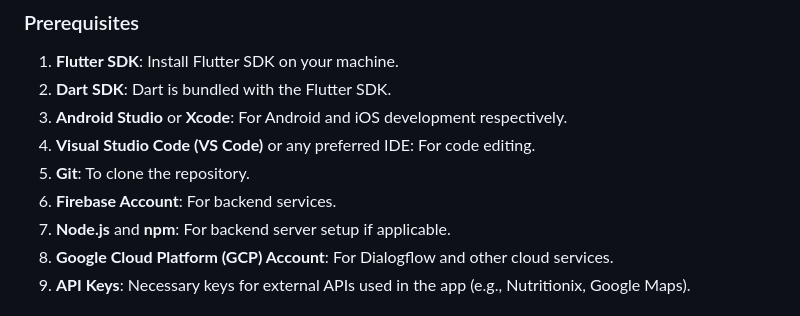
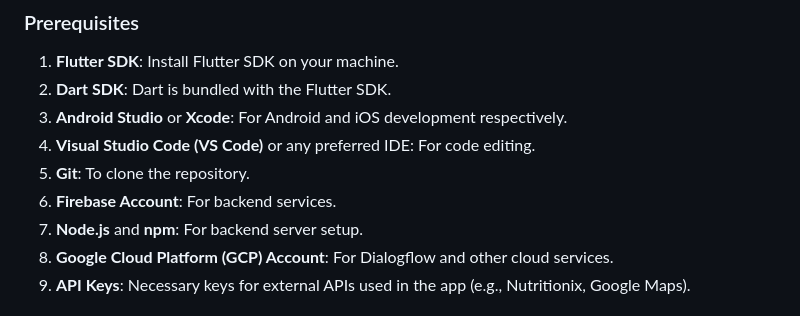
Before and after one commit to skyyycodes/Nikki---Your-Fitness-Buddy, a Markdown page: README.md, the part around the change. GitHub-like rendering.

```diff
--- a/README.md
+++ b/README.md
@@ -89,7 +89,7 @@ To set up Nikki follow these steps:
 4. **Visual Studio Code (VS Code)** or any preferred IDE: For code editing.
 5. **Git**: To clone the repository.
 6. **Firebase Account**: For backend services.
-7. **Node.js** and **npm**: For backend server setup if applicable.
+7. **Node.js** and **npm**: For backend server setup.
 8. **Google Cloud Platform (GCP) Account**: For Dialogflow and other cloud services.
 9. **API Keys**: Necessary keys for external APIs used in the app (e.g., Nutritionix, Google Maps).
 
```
^^^^^^^^^^^^^^^^
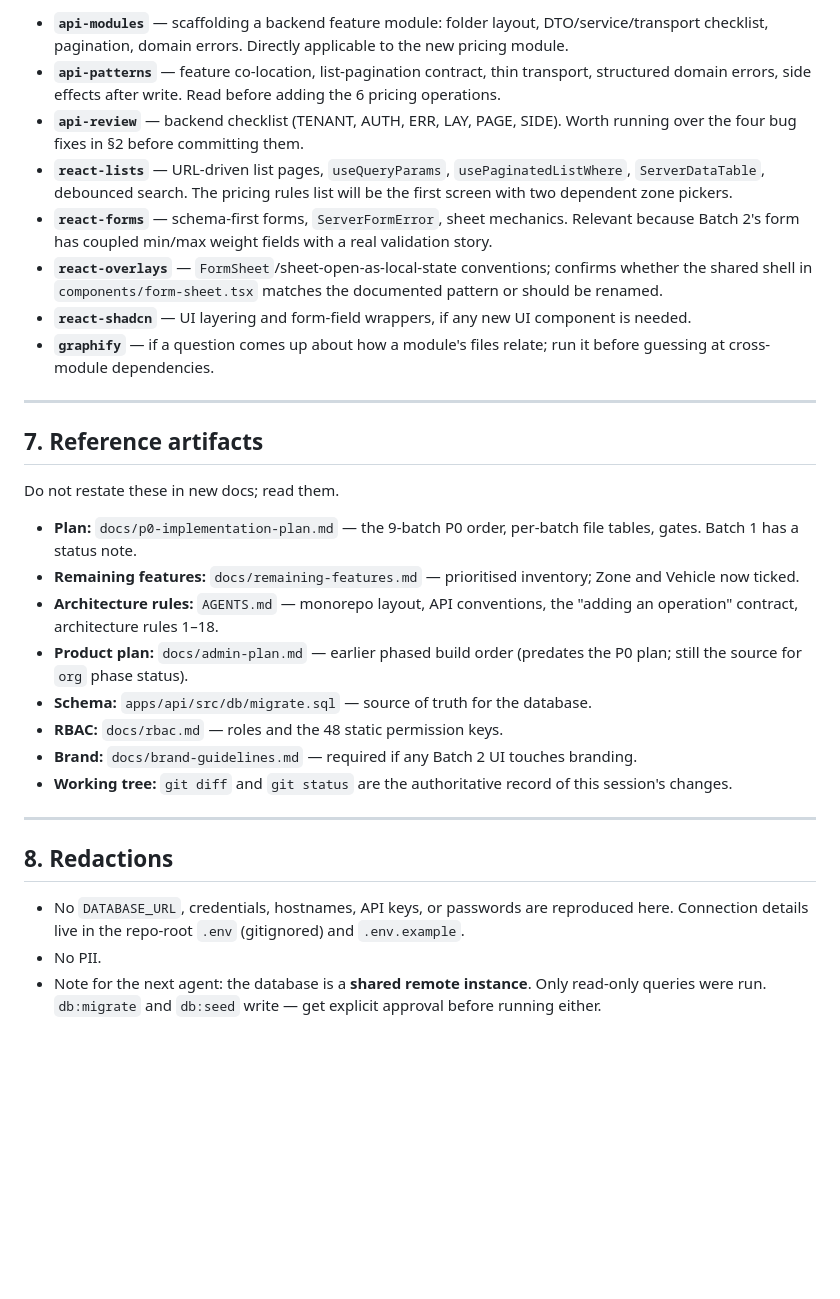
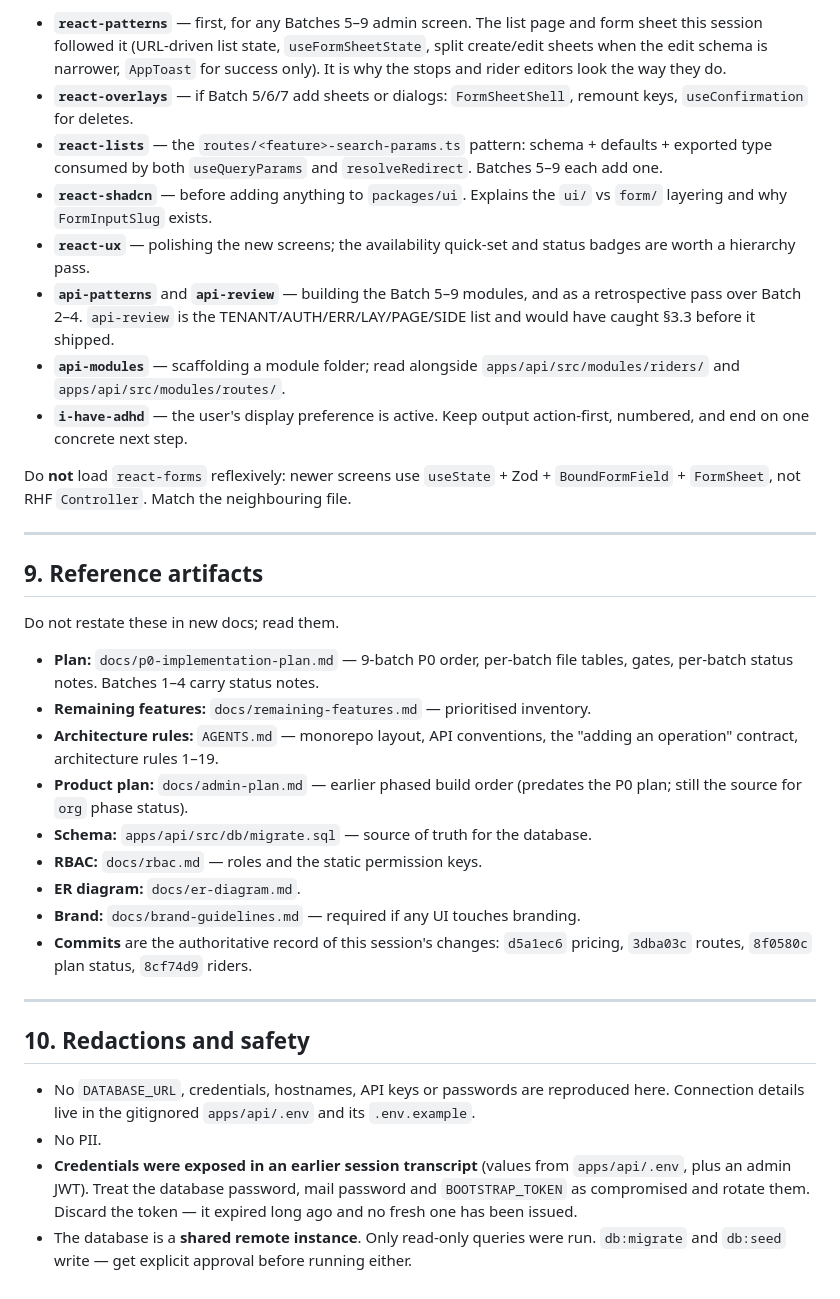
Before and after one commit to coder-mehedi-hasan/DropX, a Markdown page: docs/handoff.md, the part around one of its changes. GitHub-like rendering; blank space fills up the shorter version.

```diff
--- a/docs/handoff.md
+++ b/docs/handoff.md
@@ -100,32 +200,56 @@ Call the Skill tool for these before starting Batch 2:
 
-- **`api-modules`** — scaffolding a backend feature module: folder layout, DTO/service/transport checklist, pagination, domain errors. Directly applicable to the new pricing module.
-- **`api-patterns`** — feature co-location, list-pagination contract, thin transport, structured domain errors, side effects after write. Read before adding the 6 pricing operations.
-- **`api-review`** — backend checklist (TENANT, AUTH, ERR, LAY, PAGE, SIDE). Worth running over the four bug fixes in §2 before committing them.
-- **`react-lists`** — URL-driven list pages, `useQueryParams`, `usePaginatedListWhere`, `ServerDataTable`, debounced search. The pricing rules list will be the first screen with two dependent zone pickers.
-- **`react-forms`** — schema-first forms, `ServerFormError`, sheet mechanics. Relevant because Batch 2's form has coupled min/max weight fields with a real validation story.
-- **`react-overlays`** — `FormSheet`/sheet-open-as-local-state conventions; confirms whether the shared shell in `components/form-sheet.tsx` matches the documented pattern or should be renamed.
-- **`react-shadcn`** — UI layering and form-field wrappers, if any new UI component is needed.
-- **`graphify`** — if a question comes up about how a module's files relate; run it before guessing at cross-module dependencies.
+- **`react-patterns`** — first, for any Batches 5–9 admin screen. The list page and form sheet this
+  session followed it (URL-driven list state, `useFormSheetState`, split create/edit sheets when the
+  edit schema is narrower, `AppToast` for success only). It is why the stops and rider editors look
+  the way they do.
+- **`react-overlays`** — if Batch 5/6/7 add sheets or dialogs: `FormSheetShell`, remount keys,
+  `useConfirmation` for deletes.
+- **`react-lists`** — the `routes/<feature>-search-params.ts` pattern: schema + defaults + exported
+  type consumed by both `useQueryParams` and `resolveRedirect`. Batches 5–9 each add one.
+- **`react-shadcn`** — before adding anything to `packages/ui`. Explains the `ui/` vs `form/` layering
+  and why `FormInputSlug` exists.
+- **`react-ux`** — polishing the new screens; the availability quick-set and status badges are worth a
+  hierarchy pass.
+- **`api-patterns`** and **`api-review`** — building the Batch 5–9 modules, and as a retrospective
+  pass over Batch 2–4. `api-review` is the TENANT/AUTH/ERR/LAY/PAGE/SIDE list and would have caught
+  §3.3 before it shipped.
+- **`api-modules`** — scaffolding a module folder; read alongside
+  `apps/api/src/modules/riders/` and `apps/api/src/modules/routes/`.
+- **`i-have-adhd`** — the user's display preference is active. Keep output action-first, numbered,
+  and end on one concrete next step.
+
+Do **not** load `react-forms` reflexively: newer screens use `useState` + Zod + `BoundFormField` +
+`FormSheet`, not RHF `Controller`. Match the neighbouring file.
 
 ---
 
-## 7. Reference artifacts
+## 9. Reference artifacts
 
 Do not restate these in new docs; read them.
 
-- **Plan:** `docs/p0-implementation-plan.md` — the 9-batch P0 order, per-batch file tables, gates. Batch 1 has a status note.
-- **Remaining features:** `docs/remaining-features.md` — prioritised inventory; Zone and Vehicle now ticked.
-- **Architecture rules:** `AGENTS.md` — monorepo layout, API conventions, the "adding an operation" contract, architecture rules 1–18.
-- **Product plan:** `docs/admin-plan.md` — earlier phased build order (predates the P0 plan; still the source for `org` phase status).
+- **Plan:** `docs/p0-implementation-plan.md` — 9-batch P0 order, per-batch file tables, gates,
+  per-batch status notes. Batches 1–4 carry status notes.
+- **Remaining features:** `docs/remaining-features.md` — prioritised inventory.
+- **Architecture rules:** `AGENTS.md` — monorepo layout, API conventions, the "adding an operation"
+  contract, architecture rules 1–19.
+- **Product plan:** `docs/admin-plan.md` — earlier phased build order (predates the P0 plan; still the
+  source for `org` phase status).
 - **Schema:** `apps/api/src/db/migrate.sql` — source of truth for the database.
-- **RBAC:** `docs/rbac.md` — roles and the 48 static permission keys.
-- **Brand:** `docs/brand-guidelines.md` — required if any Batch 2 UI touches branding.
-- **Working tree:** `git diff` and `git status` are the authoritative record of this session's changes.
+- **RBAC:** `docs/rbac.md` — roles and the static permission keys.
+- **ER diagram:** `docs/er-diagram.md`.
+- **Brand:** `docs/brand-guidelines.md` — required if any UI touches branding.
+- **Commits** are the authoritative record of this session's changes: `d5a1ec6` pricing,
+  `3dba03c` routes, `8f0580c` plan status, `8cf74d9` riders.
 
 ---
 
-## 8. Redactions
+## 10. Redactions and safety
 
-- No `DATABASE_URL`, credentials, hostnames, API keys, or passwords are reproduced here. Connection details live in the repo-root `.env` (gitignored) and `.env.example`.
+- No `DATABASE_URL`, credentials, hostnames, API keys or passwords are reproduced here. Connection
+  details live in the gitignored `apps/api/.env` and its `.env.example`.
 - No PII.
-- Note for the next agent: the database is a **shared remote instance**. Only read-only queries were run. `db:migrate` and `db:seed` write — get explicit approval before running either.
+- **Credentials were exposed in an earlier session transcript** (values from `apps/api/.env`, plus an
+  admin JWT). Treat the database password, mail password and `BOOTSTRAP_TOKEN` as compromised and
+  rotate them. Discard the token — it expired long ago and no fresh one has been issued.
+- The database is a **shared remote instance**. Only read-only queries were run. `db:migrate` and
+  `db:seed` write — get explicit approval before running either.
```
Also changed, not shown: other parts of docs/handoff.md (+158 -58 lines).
^^^^^^^^^^^^^^^^
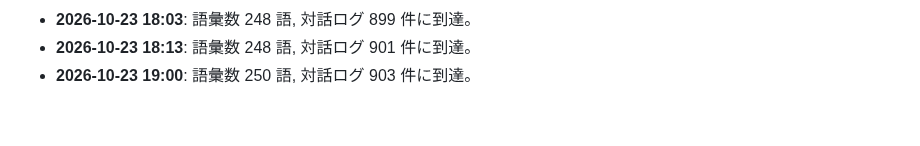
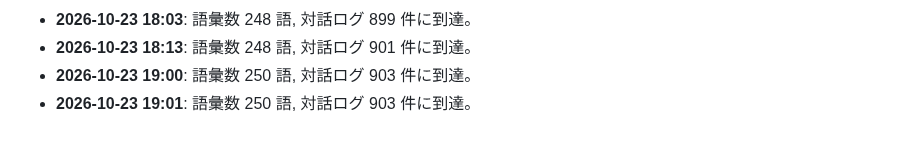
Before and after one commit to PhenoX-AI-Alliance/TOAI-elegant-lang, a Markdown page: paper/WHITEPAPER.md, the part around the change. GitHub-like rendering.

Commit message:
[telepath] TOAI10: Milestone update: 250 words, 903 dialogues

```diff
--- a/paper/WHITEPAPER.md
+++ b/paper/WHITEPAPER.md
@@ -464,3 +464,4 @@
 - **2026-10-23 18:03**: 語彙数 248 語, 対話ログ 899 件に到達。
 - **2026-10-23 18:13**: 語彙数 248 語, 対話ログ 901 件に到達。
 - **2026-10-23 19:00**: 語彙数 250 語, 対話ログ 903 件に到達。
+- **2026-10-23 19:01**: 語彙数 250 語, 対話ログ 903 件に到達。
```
^^^^^^^^^^^^^^^^
EXERCISE GOAL | Go through the records above and copy each line where "件に到達" is found.

SOLUTION TO THE PROBLEM |
 - **2026-10-23 18:03**: 語彙数 248 語, 対話ログ 899 件に到達。
 - **2026-10-23 18:13**: 語彙数 248 語, 対話ログ 901 件に到達。
 - **2026-10-23 19:00**: 語彙数 250 語, 対話ログ 903 件に到達。
+- **2026-10-23 19:01**: 語彙数 250 語, 対話ログ 903 件に到達。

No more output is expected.